▶ EXERCISE PROMPT
Would you tally how many lines in the records include the word "index"? Reply with the number only.

[Web interface edit records]

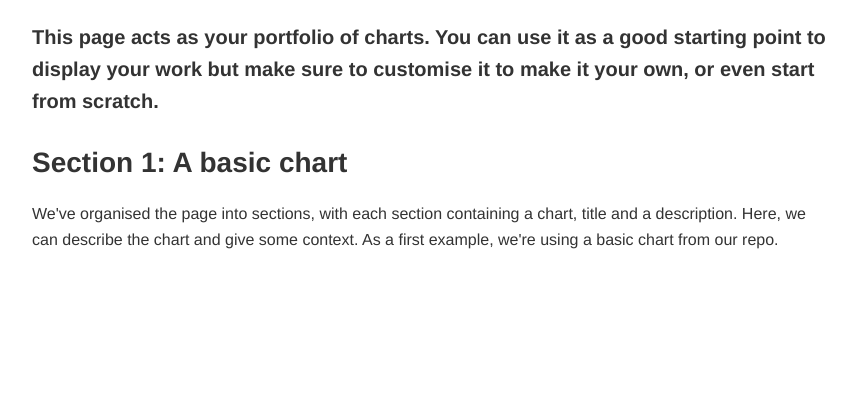
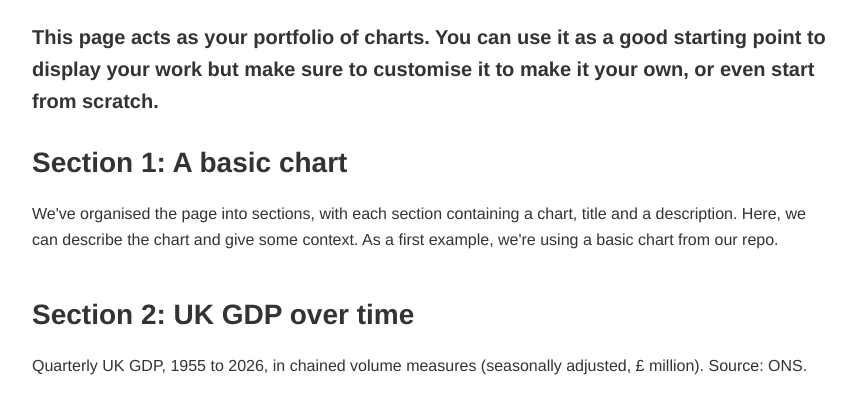
Before and after one commit to anaghasasidharan10/anaghasasidharan10.github.io, a plain HTML site: page index.html in a window 1280 px wide. Shown: the part 177-590 px from the top of the page, without its empty margins (208-1064 px from the left). Drawn offline with Linux system fonts and the light colour scheme; a script that the page names is missing.

Commit message:
Add section for UK GDP chart with VegaEmbed

```diff
--- a/index.html
+++ b/index.html
@@ -66,6 +66,15 @@
         </div>
         <figure id="Location1"></figure> <!-- we give it an id so we can put a vega-lite graph here with VegaEmbed -->
     </section>
+ <section>
+        <div class="chart-description">
+            <h2>Section 2: UK GDP over time</h2>
+            <p>
+                Quarterly UK GDP, 1955 to 2026, in chained volume measures (seasonally adjusted, £ million). Source: ONS.
+            </p>
+        </div>
+        <figure id="Location2"></figure>
+    </section>
 
     <!-- Do you want to add more sections? -->
         <!-- Try copying pasting the section above -->
@@ -82,6 +91,9 @@
 
         vegaEmbed('#Location1', figure_1_spec) // We're using the vegaEmbed function to put a graph in the element with id figure_1
 
+         let figure_2_spec = "gdp_chart.json";
+        vegaEmbed('#Location2', figure_2_spec)
+
         // Do you want to add more graphs?
         // try defining a new variable for figure_3_spec, adding VegaEmbed for Location3, and adding a new section in the HTML
         // e.g.
```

▶ SOLUTION FOR THIS PROBLEM
3